Not one to sit still, Putney participates in several collaboratives, including the Blue Mountain Forest Partners, Northern Blues Forest Collaborative and My Blue Mountains Woodland partnership. Putney is also a volunteer firefighter for the Baker Rural Fire Protection District.
As a kid growing up outside of Oregon City, Putney spent a lot of time in the woods and has fond memories of fishing with his grandparents and brother. When it came time to decide on college, he wanted to attend OSU, but didn’t know what to choose as a major. Putney decided to explore careers while duel-enrolled at Linn-Benton Community College and Oregon State and signed up for mechanical engineering. But after a year of engineering classes – and chemistry – he reconsidered his path. He talked to his father, who studied forestry at OSU.
“I did some summer work in a manufacturing shop and it was abundantly evident that I didn’t want to do that work for the rest of my life,” Putney said. “I needed a change so I met with an advisor and we talked about what kind of jobs foresters have. Halfway through the second year, I switched. I really enjoyed learning about trees. I knew I made the right decision.”
At OSU, Putney went on to earn a bachelor’s degree in forestry and a master’s in forest biometrics, which he describes as applied statistics, quantifying characteristics of trees and using statistical methods to describe their relationships.
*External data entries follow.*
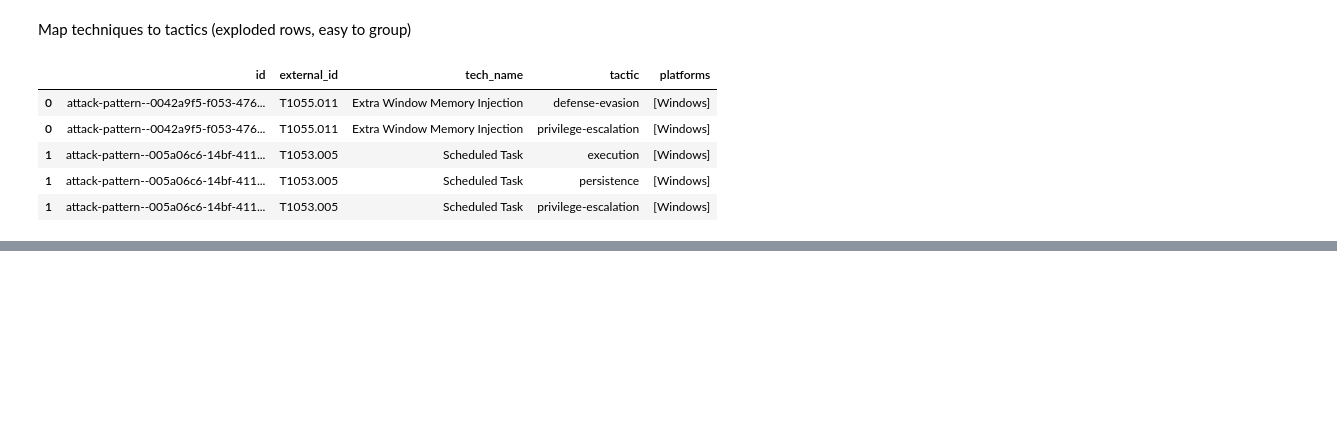
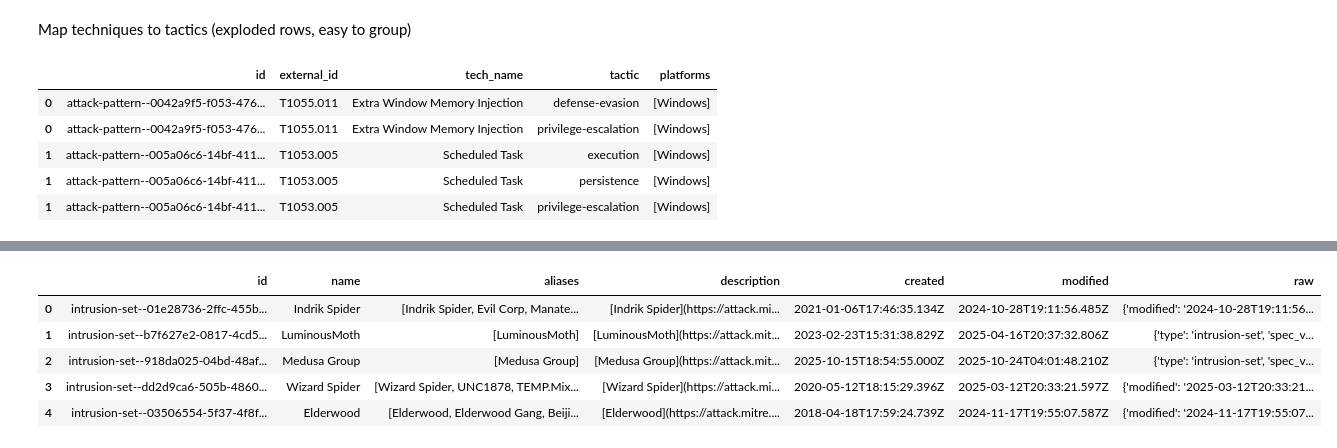
Before and after one commit to Math-UC/attack-stix-data, a Jupyter notebook: atp-project/main_dataframe.ipynb, the cells around one changed output, grey strips where cells are left out. Cells and saved outputs as stored; diff of their text form; code cells hidden in the pictures; blank space fills up the shorter version.

Commit message:
add group and group_technqiues dataframes to main_dataframe
need to create clean exports

```diff
--- a/atp-project/main_dataframe.ipynb
+++ b/atp-project/main_dataframe.ipynb
@@ -350,0 +136,25 @@ plt.show()
+# %%
+# Filter intrusion-set objects (groups)
+group_objs = [o for o in objects if o.get("type") == "intrusion-set"]
+
+def group_row(o):
+    return {
+        "id": o.get("id"),
+        "name": o.get("name"),
+        "aliases": o.get("aliases", []),
+        "description": o.get("description"),
+        "created": o.get("created"),
+        "modified": o.get("modified"),
+        "raw": o
+    }
+
+groups_df = pd.DataFrame([group_row(g) for g in group_objs])
+
+groups_df.head()
+# %% [output]
+|  | id | name | aliases | description | created | modified | raw |
+| 0 | intrusion-set--01e28736-2ffc-455b... | Indrik Spider | [Indrik Spider, Evil Corp, Manate... | [Indrik Spider](https://attack.mi... | 2021-01-06T17:46:35.134Z | 2024-10-28T19:11:56.485Z | {'modified': '2024-10-28T19:11:56... |
+| 1 | intrusion-set--b7f627e2-0817-4cd5... | LuminousMoth | [LuminousMoth] | [LuminousMoth](https://attack.mit... | 2023-02-23T15:31:38.829Z | 2025-04-16T20:37:32.806Z | {'type': 'intrusion-set', 'spec_v... |
+| 2 | intrusion-set--918da025-04bd-48af... | Medusa Group | [Medusa Group] | [Medusa Group](https://attack.mit... | 2025-10-15T18:54:55.000Z | 2025-10-24T04:01:48.210Z | {'type': 'intrusion-set', 'spec_v... |
+| 3 | intrusion-set--dd2d9ca6-505b-4860... | Wizard Spider | [Wizard Spider, UNC1878, TEMP.Mix... | [Wizard Spider](https://attack.mi... | 2020-05-12T18:15:29.396Z | 2025-03-12T20:33:21.597Z | {'modified': '2025-03-12T20:33:21... |
+| 4 | intrusion-set--03506554-5f37-4f8f... | Elderwood | [Elderwood, Elderwood Gang, Beiji... | [Elderwood](https://attack.mitre.... | 2018-04-18T17:59:24.739Z | 2024-11-17T19:55:07.587Z | {'modified': '2024-11-17T19:55:07... |
```
Also changed, not shown: parts of 13 cells of this notebook.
“I consider myself a generalist,” Putney said. “I serve Baker and Grant communities and I try to provide science-based resources and information that comes from the university to these folks. I try to convey their concerns and needs that I hear to the university, which helps guide research. The day-to-day work varies a lot, but in the end, it’s about serving small woodland owners, agencies, organizations and the public.”
Putney credits colleague Steve Fitzgerald, OSU Extension silviculture specialist and director of the College of Forestry Research Forests, and Doug Maguire, emeritus professor, for his love of Extension and knowledge of forestry.
“They helped me be a better forester and helped me to my goals,” said Putney, who joined OSAF as an undergraduate and soon took on leadership roles. “I saw how Steve interacted with the public and how he worked toward meeting the challenges of forestry in the field. I’m extremely grateful to them.”
Putney, who said he was surprised and honored to be named Forester of the Year, spends his spare time outdoors hiking, backpacking, hunting and fishing.